*Work instructions*.
Exactly as written, retype the listing below, omitting the pictures.

*Exercise materials*.
▼▼▼
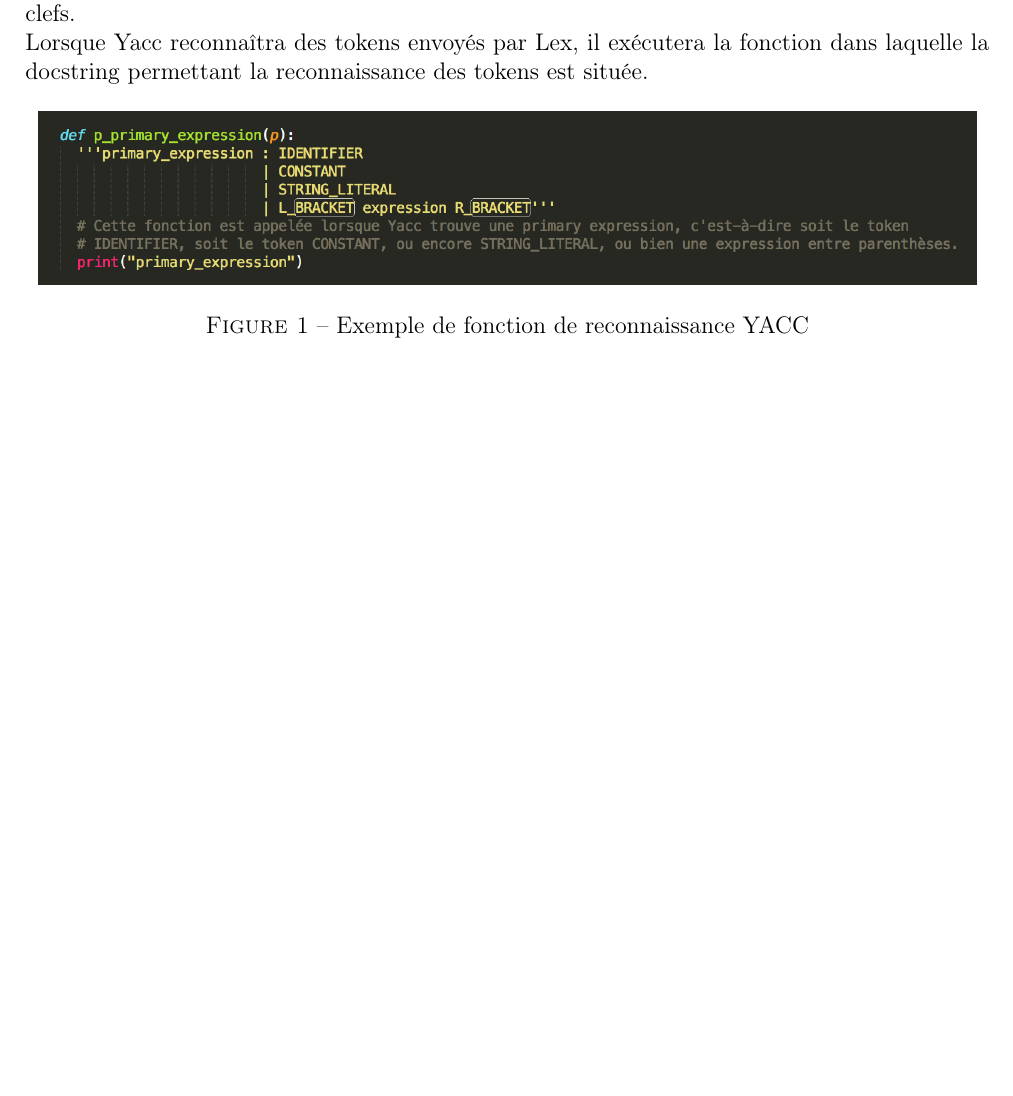
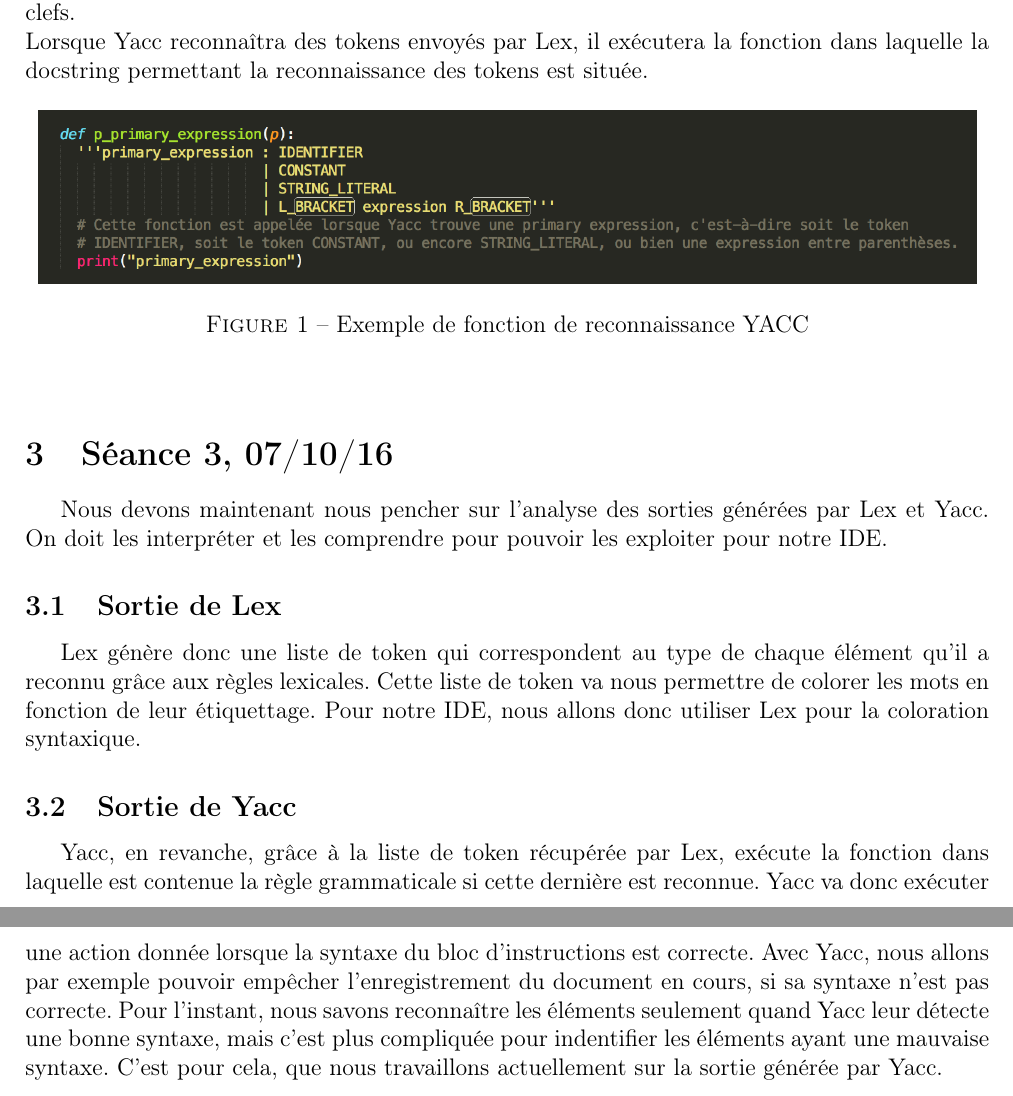
Before and after one commit to Bleu-royal/SpaghettIDE, a LaTeX document (e_g_rapports/rapport/rapport.tex): part of page 5 of 5 before the commit and two parts of pages 5 and 6 of 6 after it, the two joined at a grey line, cut so that both start at the same text, the shorter picture padded with empty space. Compiled offline with pdfLaTeX.

Commit message:
Ajout de l'analyse des sorties générées par Lex et Yacc dans le rapport

```diff
--- a/e_g_rapports/rapport/rapport.tex
+++ b/e_g_rapports/rapport/rapport.tex
@@ -162,6 +162,21 @@
 
 			\end{figure}
 
+\section{Séance 3, 07/10/16}
+
+	Nous devons maintenant nous pencher sur l'analyse des sorties générées par Lex et Yacc. On doit les interpréter et les comprendre pour pouvoir les exploiter pour notre IDE.
+
+
+	\subsection{Sortie de Lex}
+
+		Lex génère donc une liste de token qui correspondent au type de chaque élément qu'il a reconnu grâce aux règles lexicales. Cette liste de token va nous permettre de colorer les mots en fonction de leur étiquettage. Pour notre IDE, nous allons donc utiliser Lex pour la coloration syntaxique.
+
+	\subsection{Sortie de Yacc}
+
+		Yacc, en revanche, grâce à la liste de token récupérée par Lex, exécute la fonction dans laquelle est contenue la règle grammaticale si cette dernière est reconnue. Yacc va donc exécuter une action donnée lorsque la syntaxe du bloc d'instructions est correcte. Avec Yacc, nous allons par exemple pouvoir empêcher l'enregistrement du document en cours, si sa syntaxe n'est pas correcte.
+		Pour l'instant, nous savons reconnaître les éléments seulement quand Yacc leur détecte une bonne syntaxe, mais c'est plus compliquée pour indentifier les éléments ayant une mauvaise syntaxe. C'est pour cela, que nous travaillons actuellement sur la sortie générée par Yacc.
+
+
 
 
 
```
Also changed, not shown: e_g_rapports/rapport/rapport.pdf, e_g_rapports/rapport/rapport.tex (2 more changed lines).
▲▲▲
*Expected output*.
Before and after one commit to Bleu-royal/SpaghettIDE, a LaTeX document (e_g_rapports/rapport/rapport.tex): part of page 5 of 5 before the commit and two parts of pages 5 and 6 of 6 after it, the two joined at a grey line, cut so that both start at the same text, the shorter picture padded with empty space. Compiled offline with pdfLaTeX.

Commit message:
Ajout de l'analyse des sorties générées par Lex et Yacc dans le rapport

```diff
--- a/e_g_rapports/rapport/rapport.tex
+++ b/e_g_rapports/rapport/rapport.tex
@@ -162,6 +162,21 @@
 
 			\end{figure}
 
+\section{Séance 3, 07/10/16}
+
+	Nous devons maintenant nous pencher sur l'analyse des sorties générées par Lex et Yacc. On doit les interpréter et les comprendre pour pouvoir les exploiter pour notre IDE.
+
+
+	\subsection{Sortie de Lex}
+
+		Lex génère donc une liste de token qui correspondent au type de chaque élément qu'il a reconnu grâce aux règles lexicales. Cette liste de token va nous permettre de colorer les mots en fonction de leur étiquettage. Pour notre IDE, nous allons donc utiliser Lex pour la coloration syntaxique.
+
+	\subsection{Sortie de Yacc}
+
+		Yacc, en revanche, grâce à la liste de token récupérée par Lex, exécute la fonction dans laquelle est contenue la règle grammaticale si cette dernière est reconnue. Yacc va donc exécuter une action donnée lorsque la syntaxe du bloc d'instructions est correcte. Avec Yacc, nous allons par exemple pouvoir empêcher l'enregistrement du document en cours, si sa syntaxe n'est pas correcte.
+		Pour l'instant, nous savons reconnaître les éléments seulement quand Yacc leur détecte une bonne syntaxe, mais c'est plus compliquée pour indentifier les éléments ayant une mauvaise syntaxe. C'est pour cela, que nous travaillons actuellement sur la sortie générée par Yacc.
+
+
 
 
 
```
Also changed, not shown: e_g_rapports/rapport/rapport.pdf, e_g_rapports/rapport/rapport.tex (2 more changed lines).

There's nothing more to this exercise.